• **Source material**
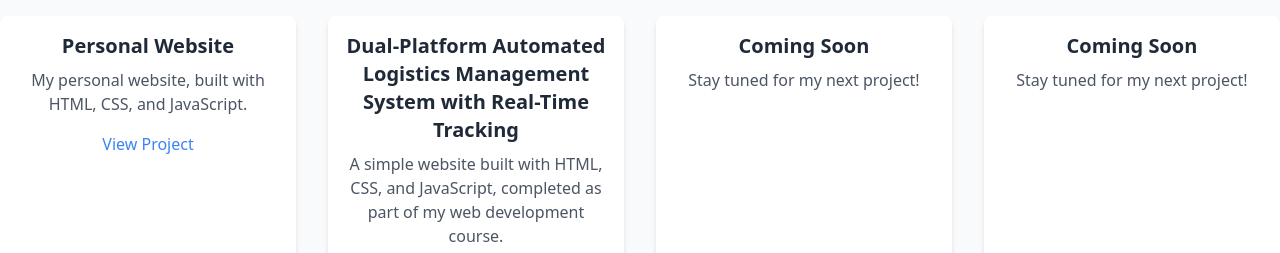
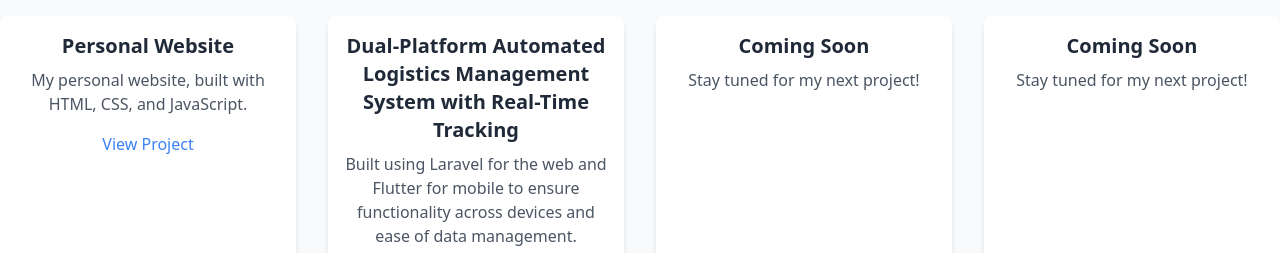
Before and after one commit to JonasTeoh/portfolio, a plain HTML site: page index.html in a window 1280 px wide. Shown: the part 685-938 px from the top of the page. Drawn offline with nearby package versions, Linux system fonts and the light colour scheme.

Commit message:
add title description

```diff
--- a/index.html
+++ b/index.html
@@ -39,7 +39,9 @@
       </div>
       <div id="project-2" class="bg-white p-4 shadow-md rounded-lg h-full">
         <h2 id="proj-2-title" class="text-xl font-bold">Dual-Platform Automated Logistics Management System with Real-Time Tracking</h2>
-        <p id="proj-2-desc" class="mt-2 text-gray-600">A simple website built with HTML, CSS, and JavaScript, completed as part of my web development course.</p>
+        <p id="proj-2-desc" class="mt-2 text-gray-600">Built using Laravel for the web and Flutter for mobile to ensure functionality across devices and ease of data management.
+          Includes automation for document generation, salary calculation, and live tracking through Supabase, enhancing operational efficiency and accuracy.
+          Using Supabase for both real-time and long-term data storage, ensuring consistent, synchronized information across web and mobile platforms for optimal performance and accessibility.</p>
         <a href="https://github.com/jonasteoh/webdev_lab2" class="project-link text-blue-500 hover:text-blue-700 mt-4 inline-block">View Project</a>
       </div>
       <div id="project-3" class="bg-white p-4 shadow-md rounded-lg h-full">
```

• **Brief**
Please give the material above again in full, with no pictures in your version.

• **Answer space**
Before and after one commit to JonasTeoh/portfolio, a plain HTML site: page index.html in a window 1280 px wide. Shown: the part 685-938 px from the top of the page. Drawn offline with nearby package versions, Linux system fonts and the light colour scheme.

Commit message:
add title description

```diff
--- a/index.html
+++ b/index.html
@@ -39,7 +39,9 @@
       </div>
       <div id="project-2" class="bg-white p-4 shadow-md rounded-lg h-full">
         <h2 id="proj-2-title" class="text-xl font-bold">Dual-Platform Automated Logistics Management System with Real-Time Tracking</h2>
-        <p id="proj-2-desc" class="mt-2 text-gray-600">A simple website built with HTML, CSS, and JavaScript, completed as part of my web development course.</p>
+        <p id="proj-2-desc" class="mt-2 text-gray-600">Built using Laravel for the web and Flutter for mobile to ensure functionality across devices and ease of data management.
+          Includes automation for document generation, salary calculation, and live tracking through Supabase, enhancing operational efficiency and accuracy.
+          Using Supabase for both real-time and long-term data storage, ensuring consistent, synchronized information across web and mobile platforms for optimal performance and accessibility.</p>
         <a href="https://github.com/jonasteoh/webdev_lab2" class="project-link text-blue-500 hover:text-blue-700 mt-4 inline-block">View Project</a>
       </div>
       <div id="project-3" class="bg-white p-4 shadow-md rounded-lg h-full">
```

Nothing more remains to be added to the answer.